Belgians are voting today in parliamentary elections that most predict could take the country significantly closer to splitting in two.
In a country with the third highest public debt in Europe, internal politics rather than the economy is dominating the vote.
Polls predict a man who has openly called for the gradual “evaporation” of Belgium will emerge with the greatest number of seats.
Bart de Wever’s New Flemish Alliance (NVA) is predicted to pick up 26 per cent of the vote.
But the electoral system in Belgium means he will need coalition partners, including from French speakers.
Many believe he will invite Elio de Rupo, leader of the Francophone Socialist Party to join him – and possibly offer him the role of Prime Minister in retrun for a deal on devolution.
De Rupo would be the first Francophone premier in 36 years.
The election follows the collapse of Yves Leterme’s five-party coalition in April. Leterme will stay on as caretaker prime minister until a new coalition is created.
But that would mark the end of his political career. Marianne Thyssen is now chairperson of his Flemish Christian Democrats party – and some tip her to become the first female premier of Belgium.

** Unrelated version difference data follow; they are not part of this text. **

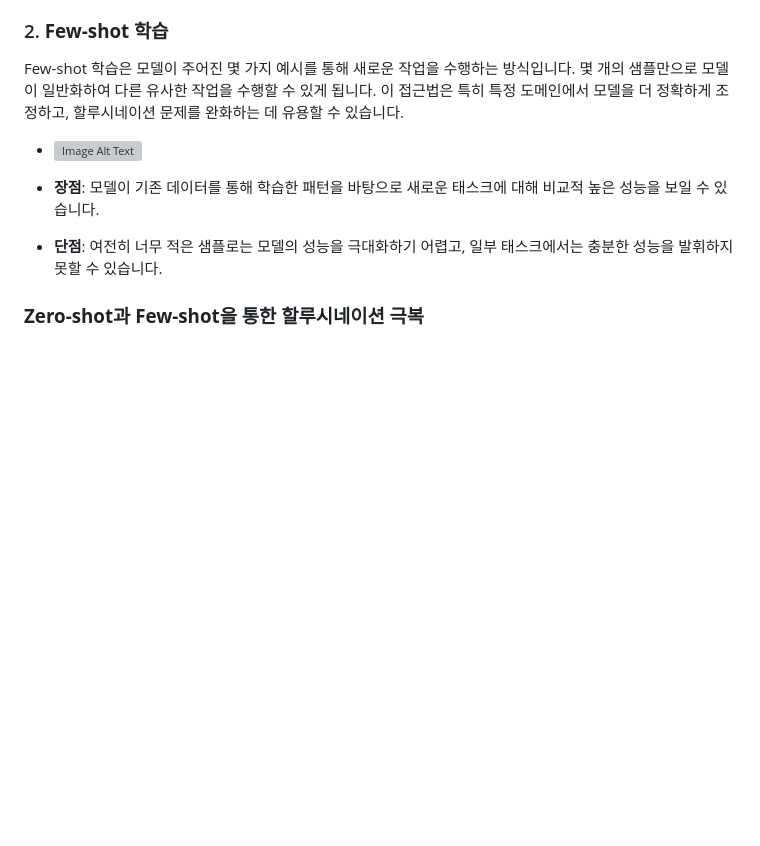
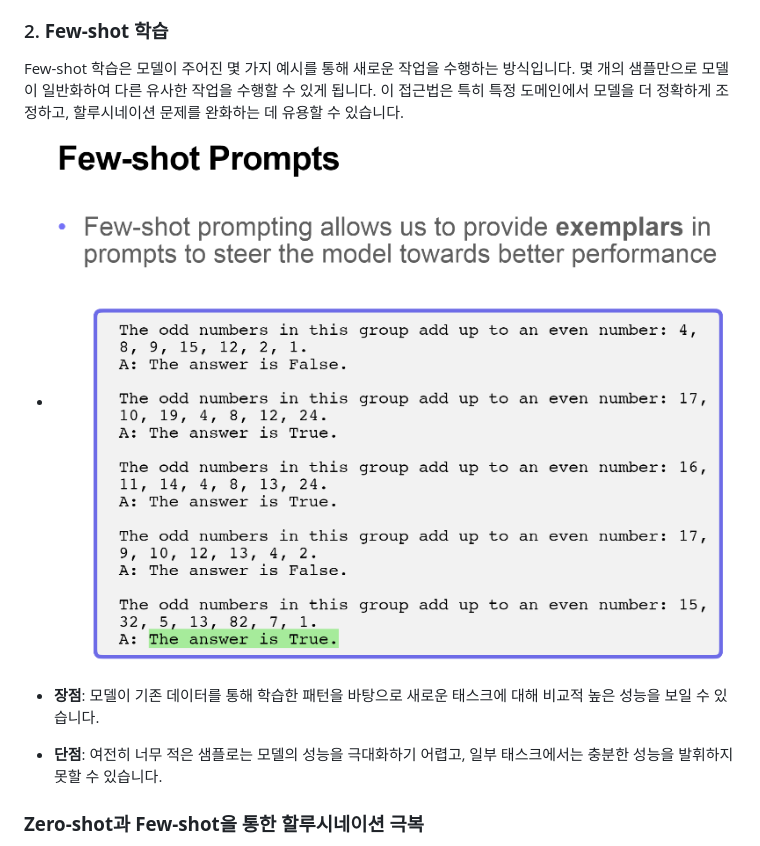
Before and after one commit to salted1532/AIProgramming, a Markdown page: README.md, the part around the change. Drawn GitHub-style; blank space fills up the shorter version; grey boxes are pictures that could not be loaded.

```diff
--- a/README.md
+++ b/README.md
@@ -31,7 +31,7 @@ Zero-shot 학습은 모델이 특정 작업을 수행할 수 있도록 학습되
 ### 2. **Few-shot 학습**
 Few-shot 학습은 모델이 주어진 몇 가지 예시를 통해 새로운 작업을 수행하는 방식입니다. 몇 개의 샘플만으로 모델이 일반화하여 다른 유사한 작업을 수행할 수 있게 됩니다. 이 접근법은 특히 특정 도메인에서 모델을 더 정확하게 조정하고, 할루시네이션 문제를 완화하는 데 유용할 수 있습니다.
 
-- ![Image Alt Text](fewshot.PNG)
+- ![Image Alt Text](images/fewshot.PNG)
 
 - **장점**: 모델이 기존 데이터를 통해 학습한 패턴을 바탕으로 새로운 태스크에 대해 비교적 높은 성능을 보일 수 있습니다.
 - **단점**: 여전히 너무 적은 샘플로는 모델의 성능을 극대화하기 어렵고, 일부 태스크에서는 충분한 성능을 발휘하지 못할 수 있습니다.
```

The arrival of former Belgian pm, the European Council President, Herman van Rompuy at the polling station is a reminder that in just two weeks Belgium takes over the rotating presidency of the EU.